Front-end code change data
BEGIN

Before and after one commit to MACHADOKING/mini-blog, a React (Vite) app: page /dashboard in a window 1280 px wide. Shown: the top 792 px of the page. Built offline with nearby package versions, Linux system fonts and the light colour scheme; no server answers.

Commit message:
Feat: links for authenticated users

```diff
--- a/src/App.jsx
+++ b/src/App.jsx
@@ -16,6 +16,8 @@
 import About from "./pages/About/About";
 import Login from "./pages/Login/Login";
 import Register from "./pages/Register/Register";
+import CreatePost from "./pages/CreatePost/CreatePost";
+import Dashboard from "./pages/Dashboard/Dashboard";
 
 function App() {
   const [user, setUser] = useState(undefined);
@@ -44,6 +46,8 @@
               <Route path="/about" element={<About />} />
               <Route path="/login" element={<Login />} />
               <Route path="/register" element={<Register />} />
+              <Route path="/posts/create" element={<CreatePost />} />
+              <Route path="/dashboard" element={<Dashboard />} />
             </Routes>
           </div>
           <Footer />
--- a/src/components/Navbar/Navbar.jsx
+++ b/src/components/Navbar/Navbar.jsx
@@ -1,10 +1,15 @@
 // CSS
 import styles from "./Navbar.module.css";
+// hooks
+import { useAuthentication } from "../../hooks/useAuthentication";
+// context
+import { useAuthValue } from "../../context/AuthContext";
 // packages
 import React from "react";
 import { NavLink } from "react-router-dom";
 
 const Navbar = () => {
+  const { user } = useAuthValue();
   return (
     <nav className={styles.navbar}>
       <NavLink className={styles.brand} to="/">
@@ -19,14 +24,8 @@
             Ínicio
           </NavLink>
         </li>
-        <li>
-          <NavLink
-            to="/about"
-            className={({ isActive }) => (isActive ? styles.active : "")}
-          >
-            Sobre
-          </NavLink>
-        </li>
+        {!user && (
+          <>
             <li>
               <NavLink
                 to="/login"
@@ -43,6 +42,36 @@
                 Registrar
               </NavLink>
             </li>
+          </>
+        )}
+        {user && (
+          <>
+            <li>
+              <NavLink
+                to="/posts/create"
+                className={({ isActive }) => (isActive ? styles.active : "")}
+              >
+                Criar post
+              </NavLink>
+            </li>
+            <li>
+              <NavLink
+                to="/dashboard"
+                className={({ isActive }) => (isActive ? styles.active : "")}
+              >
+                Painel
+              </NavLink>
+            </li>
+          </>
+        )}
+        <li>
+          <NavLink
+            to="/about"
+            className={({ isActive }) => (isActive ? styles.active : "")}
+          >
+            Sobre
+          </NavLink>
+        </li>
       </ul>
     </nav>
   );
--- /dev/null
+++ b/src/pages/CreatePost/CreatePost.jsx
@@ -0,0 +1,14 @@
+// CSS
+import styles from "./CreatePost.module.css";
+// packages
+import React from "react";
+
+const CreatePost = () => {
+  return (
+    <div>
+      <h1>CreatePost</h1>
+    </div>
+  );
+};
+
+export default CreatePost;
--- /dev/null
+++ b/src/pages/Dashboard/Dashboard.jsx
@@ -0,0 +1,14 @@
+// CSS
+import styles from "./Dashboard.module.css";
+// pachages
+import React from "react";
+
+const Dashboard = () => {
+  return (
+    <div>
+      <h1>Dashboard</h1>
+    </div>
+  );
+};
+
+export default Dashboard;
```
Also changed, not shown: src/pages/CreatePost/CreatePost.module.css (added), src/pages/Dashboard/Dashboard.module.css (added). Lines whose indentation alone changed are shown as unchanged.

END

Reproduce the records above exactly as they appear.

- Written solution:
Before and after one commit to MACHADOKING/mini-blog, a React (Vite) app: page /dashboard in a window 1280 px wide. Shown: the top 792 px of the page. Built offline with nearby package versions, Linux system fonts and the light colour scheme; no server answers.

Commit message:
Feat: links for authenticated users

```diff
--- a/src/App.jsx
+++ b/src/App.jsx
@@ -16,6 +16,8 @@
 import About from "./pages/About/About";
 import Login from "./pages/Login/Login";
 import Register from "./pages/Register/Register";
+import CreatePost from "./pages/CreatePost/CreatePost";
+import Dashboard from "./pages/Dashboard/Dashboard";
 
 function App() {
   const [user, setUser] = useState(undefined);
@@ -44,6 +46,8 @@
               <Route path="/about" element={<About />} />
               <Route path="/login" element={<Login />} />
               <Route path="/register" element={<Register />} />
+              <Route path="/posts/create" element={<CreatePost />} />
+              <Route path="/dashboard" element={<Dashboard />} />
             </Routes>
           </div>
           <Footer />
--- a/src/components/Navbar/Navbar.jsx
+++ b/src/components/Navbar/Navbar.jsx
@@ -1,10 +1,15 @@
 // CSS
 import styles from "./Navbar.module.css";
+// hooks
+import { useAuthentication } from "../../hooks/useAuthentication";
+// context
+import { useAuthValue } from "../../context/AuthContext";
 // packages
 import React from "react";
 import { NavLink } from "react-router-dom";
 
 const Navbar = () => {
+  const { user } = useAuthValue();
   return (
     <nav className={styles.navbar}>
       <NavLink className={styles.brand} to="/">
@@ -19,14 +24,8 @@
             Ínicio
           </NavLink>
         </li>
-        <li>
-          <NavLink
-            to="/about"
-            className={({ isActive }) => (isActive ? styles.active : "")}
-          >
-            Sobre
-          </NavLink>
-        </li>
+        {!user && (
+          <>
             <li>
               <NavLink
                 to="/login"
@@ -43,6 +42,36 @@
                 Registrar
               </NavLink>
             </li>
+          </>
+        )}
+        {user && (
+          <>
+            <li>
+              <NavLink
+                to="/posts/create"
+                className={({ isActive }) => (isActive ? styles.active : "")}
+              >
+                Criar post
+              </NavLink>
+            </li>
+            <li>
+              <NavLink
+                to="/dashboard"
+                className={({ isActive }) => (isActive ? styles.active : "")}
+              >
+                Painel
+              </NavLink>
+            </li>
+          </>
+        )}
+        <li>
+          <NavLink
+            to="/about"
+            className={({ isActive }) => (isActive ? styles.active : "")}
+          >
+            Sobre
+          </NavLink>
+        </li>
       </ul>
     </nav>
   );
--- /dev/null
+++ b/src/pages/CreatePost/CreatePost.jsx
@@ -0,0 +1,14 @@
+// CSS
+import styles from "./CreatePost.module.css";
+// packages
+import React from "react";
+
+const CreatePost = () => {
+  return (
+    <div>
+      <h1>CreatePost</h1>
+    </div>
+  );
+};
+
+export default CreatePost;
--- /dev/null
+++ b/src/pages/Dashboard/Dashboard.jsx
@@ -0,0 +1,14 @@
+// CSS
+import styles from "./Dashboard.module.css";
+// pachages
+import React from "react";
+
+const Dashboard = () => {
+  return (
+    <div>
+      <h1>Dashboard</h1>
+    </div>
+  );
+};
+
+export default Dashboard;
```
Also changed, not shown: src/pages/CreatePost/CreatePost.module.css (added), src/pages/Dashboard/Dashboard.module.css (added). Lines whose indentation alone changed are shown as unchanged.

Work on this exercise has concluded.